Monday January 14, 2019
Surveillance Report Shows OPSS as Under Work
The U.K. Office for Product Safety and Standards (OPSS) is still ramping up to full capacity, according to a recent report on the nation's market surveillance activities.
That document (bit.ly/2AxQhdu), from the Department for Business, Energy & Industrial strategy explained, "OPSS has an operating budget of around £12 million per year for product safety when it is fully operational and is in the process of recruiting additional staff to focus on providing national capacity for product safety."
OPSS, it said, is "building capacity" for:
On the last goal – and on industry interaction generally – the report said OPSS efforts include identifying and contacting trade associations; engaging with industry; creating guidance and providing support materials on specific issues; and giving special attention to small businesses, both via proactive outreach and by reacting to inquiries.
The larger report is thin on data, mostly explaining what various agencies are doing in vague terms. On the topic of the report – market surveillance – it says of OPSS:
"Proactive checks on compliance, whether through inspection of compliance documentation or product testing, may focus on products that are newly in scope of the regulation; product areas that have not been recently examined; or, product areas that have been identified (for example, through intelligence) as presenting a high risk of non-compliance. Information about potential non-compliance can take many forms, including; allegations received from industry (business to business), consumers or non-governmental organisations (NGO’s); referrals from other [market surveillance authorities]; and, information gathered by OPSS through its proactive market surveillance activities. Information about potential noncompliance is critically assessed against a range of criteria before a decision is taken to undertake an investigation or not. The OPSS Enforcement Team is committed to dealing with non-compliance in a manner proportionate to the nature, seriousness and circumstances of the offence. The aim being to deliver enforcement that is fair and objective while also being robust, credible and consistent with the intentions of the legislation."
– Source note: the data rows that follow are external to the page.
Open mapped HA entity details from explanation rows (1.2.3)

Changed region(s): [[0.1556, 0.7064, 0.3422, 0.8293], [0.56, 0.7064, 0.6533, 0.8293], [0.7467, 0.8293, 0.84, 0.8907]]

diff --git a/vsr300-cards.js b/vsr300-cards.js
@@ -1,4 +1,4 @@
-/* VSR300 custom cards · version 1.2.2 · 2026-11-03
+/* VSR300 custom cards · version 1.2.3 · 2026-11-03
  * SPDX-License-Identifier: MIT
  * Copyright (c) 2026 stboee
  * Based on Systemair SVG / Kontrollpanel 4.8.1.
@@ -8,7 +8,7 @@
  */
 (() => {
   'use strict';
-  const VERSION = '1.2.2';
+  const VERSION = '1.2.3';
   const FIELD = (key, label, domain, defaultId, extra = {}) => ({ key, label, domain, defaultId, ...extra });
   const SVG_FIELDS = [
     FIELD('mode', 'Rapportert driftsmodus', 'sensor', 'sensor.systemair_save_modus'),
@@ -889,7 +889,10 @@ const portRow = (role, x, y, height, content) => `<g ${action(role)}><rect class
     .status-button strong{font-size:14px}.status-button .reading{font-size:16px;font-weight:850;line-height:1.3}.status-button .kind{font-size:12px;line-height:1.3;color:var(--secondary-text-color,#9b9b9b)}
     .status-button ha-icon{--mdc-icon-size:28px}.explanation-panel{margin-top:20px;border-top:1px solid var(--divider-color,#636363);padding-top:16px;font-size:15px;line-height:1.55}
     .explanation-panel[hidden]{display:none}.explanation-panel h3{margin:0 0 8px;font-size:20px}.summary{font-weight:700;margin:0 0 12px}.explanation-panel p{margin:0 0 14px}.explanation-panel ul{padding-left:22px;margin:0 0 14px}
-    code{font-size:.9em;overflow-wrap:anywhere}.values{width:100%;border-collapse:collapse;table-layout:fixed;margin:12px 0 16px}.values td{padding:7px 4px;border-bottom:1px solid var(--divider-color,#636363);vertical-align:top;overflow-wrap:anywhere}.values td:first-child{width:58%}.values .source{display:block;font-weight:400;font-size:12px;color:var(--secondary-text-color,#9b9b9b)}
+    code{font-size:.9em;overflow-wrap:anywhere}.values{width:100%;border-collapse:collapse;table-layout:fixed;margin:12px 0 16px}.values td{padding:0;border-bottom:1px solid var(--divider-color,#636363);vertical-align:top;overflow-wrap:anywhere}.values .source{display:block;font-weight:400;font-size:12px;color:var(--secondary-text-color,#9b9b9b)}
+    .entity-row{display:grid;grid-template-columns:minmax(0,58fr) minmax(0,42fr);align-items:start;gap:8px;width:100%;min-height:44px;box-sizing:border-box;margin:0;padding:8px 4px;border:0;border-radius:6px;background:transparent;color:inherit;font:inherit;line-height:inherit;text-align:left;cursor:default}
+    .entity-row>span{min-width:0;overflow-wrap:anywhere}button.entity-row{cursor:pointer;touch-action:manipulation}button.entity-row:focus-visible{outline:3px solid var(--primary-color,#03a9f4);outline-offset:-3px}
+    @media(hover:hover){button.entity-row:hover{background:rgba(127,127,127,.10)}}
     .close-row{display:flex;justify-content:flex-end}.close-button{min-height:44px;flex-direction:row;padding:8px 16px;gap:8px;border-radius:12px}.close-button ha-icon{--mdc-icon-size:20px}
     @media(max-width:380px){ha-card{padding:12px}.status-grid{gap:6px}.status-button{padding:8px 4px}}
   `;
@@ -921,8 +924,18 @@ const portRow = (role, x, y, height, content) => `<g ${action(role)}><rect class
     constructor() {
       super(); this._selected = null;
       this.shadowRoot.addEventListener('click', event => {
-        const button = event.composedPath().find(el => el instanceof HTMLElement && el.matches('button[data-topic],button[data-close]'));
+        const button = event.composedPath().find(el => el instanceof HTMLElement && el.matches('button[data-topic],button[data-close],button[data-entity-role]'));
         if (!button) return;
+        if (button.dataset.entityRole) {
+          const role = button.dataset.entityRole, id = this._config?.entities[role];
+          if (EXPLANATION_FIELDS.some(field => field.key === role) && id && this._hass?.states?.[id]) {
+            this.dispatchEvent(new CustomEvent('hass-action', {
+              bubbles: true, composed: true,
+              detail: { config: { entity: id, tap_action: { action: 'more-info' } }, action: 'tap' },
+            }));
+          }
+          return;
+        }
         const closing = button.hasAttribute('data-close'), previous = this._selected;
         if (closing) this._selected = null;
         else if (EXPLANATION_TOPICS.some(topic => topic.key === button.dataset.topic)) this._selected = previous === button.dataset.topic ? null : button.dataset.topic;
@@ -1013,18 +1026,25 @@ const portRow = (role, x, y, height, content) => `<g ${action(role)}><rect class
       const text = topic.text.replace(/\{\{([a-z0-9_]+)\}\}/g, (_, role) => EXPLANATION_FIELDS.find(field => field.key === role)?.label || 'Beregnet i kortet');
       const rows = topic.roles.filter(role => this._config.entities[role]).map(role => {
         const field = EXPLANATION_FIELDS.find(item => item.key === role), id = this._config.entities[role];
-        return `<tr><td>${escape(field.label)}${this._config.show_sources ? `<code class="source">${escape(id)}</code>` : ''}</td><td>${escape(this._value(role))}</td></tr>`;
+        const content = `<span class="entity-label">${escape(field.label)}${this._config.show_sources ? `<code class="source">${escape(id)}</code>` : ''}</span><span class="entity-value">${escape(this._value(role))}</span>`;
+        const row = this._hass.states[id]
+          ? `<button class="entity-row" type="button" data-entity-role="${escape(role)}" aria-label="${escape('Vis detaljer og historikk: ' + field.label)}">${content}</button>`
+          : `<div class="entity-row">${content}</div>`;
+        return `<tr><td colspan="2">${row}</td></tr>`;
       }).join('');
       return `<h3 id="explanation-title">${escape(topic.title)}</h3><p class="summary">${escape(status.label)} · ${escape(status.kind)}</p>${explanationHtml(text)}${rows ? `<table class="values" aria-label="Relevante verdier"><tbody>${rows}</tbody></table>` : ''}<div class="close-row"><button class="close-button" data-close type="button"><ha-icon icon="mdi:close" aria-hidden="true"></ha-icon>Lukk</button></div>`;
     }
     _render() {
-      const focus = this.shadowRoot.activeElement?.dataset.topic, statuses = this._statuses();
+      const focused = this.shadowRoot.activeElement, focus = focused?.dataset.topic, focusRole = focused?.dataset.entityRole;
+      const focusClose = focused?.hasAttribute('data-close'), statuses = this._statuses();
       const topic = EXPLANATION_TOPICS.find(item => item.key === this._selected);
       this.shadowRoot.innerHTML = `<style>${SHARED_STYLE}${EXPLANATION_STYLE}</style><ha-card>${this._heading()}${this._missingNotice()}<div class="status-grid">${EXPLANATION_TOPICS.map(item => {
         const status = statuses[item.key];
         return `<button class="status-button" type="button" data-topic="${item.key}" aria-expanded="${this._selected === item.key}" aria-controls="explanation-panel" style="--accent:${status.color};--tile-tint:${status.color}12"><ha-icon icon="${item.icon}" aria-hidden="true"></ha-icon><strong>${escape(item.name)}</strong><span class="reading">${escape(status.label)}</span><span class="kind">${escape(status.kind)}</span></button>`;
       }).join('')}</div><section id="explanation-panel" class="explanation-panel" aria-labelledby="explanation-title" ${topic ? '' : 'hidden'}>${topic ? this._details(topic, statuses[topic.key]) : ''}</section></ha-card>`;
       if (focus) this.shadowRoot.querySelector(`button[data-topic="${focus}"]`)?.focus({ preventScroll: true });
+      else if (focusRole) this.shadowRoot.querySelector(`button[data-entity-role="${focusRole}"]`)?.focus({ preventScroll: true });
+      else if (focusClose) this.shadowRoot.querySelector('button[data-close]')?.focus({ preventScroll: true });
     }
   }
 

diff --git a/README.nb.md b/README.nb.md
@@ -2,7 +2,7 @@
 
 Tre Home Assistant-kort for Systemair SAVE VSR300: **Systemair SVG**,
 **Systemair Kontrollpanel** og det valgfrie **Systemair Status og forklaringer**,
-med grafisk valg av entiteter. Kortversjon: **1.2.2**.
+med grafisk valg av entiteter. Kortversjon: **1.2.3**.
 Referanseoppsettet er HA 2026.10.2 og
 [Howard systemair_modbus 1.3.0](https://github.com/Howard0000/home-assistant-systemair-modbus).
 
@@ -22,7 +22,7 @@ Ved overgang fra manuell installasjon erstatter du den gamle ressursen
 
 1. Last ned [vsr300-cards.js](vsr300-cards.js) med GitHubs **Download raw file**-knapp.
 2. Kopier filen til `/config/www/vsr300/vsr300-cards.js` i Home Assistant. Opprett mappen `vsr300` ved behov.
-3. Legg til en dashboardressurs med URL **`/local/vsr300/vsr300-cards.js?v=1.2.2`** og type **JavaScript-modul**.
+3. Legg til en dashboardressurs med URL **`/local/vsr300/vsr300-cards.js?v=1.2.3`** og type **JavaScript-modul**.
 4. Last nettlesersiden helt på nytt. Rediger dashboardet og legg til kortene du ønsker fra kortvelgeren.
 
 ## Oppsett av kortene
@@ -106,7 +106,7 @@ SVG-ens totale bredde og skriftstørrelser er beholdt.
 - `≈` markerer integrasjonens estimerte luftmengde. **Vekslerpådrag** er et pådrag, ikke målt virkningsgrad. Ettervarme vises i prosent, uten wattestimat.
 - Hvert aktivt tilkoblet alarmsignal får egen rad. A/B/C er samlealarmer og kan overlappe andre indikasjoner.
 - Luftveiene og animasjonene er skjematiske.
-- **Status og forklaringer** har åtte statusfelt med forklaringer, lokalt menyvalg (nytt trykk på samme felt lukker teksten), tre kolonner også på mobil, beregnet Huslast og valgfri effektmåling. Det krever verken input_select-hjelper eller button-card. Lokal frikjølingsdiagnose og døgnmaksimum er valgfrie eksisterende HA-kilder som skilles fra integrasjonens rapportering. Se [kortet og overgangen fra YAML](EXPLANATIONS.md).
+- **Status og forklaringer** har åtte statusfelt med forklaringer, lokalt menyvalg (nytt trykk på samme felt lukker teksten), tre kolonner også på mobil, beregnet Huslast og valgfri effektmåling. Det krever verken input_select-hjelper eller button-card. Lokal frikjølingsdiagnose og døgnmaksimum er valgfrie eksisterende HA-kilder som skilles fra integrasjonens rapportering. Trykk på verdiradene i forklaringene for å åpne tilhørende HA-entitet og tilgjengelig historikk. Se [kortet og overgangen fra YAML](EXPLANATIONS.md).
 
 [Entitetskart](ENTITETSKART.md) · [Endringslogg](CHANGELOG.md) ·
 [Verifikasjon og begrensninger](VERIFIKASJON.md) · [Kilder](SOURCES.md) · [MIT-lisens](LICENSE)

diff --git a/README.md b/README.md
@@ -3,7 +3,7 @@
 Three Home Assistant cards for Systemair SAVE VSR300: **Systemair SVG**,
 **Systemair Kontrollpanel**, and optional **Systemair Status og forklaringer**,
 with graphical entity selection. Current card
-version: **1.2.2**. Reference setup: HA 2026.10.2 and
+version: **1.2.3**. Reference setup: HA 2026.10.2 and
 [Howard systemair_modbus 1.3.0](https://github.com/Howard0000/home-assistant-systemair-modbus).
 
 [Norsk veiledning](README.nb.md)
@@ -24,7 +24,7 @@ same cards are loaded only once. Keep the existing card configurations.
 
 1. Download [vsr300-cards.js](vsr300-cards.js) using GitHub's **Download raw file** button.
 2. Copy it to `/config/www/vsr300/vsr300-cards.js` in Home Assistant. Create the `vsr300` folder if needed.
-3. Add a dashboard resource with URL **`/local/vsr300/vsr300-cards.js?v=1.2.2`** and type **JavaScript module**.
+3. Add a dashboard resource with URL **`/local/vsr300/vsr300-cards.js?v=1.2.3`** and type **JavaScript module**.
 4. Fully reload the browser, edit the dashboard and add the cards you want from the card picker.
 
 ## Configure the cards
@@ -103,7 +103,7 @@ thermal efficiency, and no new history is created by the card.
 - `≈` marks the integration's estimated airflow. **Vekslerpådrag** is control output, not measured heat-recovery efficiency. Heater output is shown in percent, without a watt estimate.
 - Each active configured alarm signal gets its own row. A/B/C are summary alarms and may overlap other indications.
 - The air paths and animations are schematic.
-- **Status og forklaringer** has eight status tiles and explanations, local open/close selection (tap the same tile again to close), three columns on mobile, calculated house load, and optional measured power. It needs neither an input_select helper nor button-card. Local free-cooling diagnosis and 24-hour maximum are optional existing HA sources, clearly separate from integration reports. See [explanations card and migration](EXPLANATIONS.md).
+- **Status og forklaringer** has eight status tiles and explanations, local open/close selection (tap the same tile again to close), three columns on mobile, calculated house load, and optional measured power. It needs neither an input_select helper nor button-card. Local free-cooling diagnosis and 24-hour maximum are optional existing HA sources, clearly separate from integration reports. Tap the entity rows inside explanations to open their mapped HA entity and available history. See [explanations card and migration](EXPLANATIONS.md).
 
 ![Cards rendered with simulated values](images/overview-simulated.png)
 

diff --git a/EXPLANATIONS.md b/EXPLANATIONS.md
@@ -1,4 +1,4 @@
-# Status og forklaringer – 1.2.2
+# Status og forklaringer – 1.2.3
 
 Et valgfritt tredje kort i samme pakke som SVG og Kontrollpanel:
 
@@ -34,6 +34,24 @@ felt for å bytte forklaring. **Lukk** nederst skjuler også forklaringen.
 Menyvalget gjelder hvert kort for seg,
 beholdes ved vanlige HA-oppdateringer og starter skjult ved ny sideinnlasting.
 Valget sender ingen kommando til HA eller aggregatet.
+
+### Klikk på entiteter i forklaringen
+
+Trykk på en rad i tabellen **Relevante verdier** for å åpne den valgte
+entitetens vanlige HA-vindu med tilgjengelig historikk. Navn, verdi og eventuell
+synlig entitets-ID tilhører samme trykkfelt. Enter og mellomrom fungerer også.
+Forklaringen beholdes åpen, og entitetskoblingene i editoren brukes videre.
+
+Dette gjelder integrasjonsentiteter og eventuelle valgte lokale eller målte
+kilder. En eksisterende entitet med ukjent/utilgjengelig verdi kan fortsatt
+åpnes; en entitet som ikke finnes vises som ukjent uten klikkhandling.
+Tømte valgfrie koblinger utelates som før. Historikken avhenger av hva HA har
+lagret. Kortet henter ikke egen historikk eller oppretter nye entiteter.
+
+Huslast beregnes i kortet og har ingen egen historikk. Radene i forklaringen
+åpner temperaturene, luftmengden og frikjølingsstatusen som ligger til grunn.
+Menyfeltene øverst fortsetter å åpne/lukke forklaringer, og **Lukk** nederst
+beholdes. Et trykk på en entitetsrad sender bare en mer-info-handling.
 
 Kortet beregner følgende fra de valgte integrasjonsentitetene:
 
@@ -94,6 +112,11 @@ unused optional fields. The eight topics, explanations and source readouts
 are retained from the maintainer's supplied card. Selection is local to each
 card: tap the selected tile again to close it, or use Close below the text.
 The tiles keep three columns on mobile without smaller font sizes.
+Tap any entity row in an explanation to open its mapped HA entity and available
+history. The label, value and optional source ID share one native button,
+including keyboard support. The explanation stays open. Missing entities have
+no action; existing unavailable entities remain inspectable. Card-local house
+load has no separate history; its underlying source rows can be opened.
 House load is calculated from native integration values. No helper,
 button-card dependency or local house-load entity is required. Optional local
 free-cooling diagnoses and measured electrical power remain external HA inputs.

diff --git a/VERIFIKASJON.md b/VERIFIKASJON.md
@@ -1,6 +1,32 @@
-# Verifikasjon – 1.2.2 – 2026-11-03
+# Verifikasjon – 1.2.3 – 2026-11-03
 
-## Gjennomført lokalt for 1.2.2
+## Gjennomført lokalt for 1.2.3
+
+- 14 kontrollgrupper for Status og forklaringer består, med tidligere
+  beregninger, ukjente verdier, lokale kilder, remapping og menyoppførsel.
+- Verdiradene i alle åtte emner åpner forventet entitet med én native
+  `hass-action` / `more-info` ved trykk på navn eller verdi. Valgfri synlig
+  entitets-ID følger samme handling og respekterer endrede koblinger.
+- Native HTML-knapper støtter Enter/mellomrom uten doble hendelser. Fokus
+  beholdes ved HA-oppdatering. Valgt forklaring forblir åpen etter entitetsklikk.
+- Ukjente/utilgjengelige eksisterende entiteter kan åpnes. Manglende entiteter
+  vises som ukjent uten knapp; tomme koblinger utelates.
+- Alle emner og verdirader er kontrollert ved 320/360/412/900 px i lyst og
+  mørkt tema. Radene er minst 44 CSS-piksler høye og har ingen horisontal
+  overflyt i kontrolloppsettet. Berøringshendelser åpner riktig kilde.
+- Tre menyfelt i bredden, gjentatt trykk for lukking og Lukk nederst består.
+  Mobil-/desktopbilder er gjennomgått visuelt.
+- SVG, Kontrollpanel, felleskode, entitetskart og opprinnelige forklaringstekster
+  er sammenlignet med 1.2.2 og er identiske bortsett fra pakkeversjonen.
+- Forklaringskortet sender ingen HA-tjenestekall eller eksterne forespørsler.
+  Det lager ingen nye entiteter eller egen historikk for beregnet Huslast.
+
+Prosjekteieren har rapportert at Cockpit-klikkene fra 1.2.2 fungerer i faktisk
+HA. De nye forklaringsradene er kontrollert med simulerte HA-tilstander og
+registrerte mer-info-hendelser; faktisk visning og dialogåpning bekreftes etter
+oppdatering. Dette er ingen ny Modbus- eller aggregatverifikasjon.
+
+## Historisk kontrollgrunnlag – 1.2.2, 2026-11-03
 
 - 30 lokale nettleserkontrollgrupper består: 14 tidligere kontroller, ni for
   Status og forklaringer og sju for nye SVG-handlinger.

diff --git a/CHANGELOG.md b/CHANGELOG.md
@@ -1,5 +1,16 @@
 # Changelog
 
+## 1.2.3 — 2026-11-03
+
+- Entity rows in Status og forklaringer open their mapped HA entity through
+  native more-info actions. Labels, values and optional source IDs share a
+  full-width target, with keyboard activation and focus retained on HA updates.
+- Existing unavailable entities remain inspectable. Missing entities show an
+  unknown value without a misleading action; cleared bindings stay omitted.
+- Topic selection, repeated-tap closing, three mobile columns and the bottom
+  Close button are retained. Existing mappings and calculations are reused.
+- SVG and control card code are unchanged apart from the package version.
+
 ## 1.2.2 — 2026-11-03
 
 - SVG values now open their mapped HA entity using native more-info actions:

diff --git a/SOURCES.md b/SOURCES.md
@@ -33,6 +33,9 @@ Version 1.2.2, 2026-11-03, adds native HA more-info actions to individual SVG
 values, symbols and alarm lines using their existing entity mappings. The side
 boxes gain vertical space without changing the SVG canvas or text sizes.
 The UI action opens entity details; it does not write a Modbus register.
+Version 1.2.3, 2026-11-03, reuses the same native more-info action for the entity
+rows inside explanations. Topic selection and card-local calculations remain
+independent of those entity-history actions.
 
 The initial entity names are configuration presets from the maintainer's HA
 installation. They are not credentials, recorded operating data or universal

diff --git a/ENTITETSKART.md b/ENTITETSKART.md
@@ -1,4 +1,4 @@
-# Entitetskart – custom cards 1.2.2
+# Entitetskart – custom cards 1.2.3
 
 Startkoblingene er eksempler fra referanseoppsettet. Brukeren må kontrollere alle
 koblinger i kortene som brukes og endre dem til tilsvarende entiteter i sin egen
The report also points to the OPSS strategy paper from last year (PSL, 9/10/18), which provided a deeper dive into the agency's targets, including industry engagement, compliance and enforcement, and international cooperation.
Other agencies covered by the new report on surveillance include the Driver and Vehicle Standards Agency, Health and Safety Executive, Medicines and Healthcare Products Regulatory Agency, and others, including those that give support to local trading standards authorities.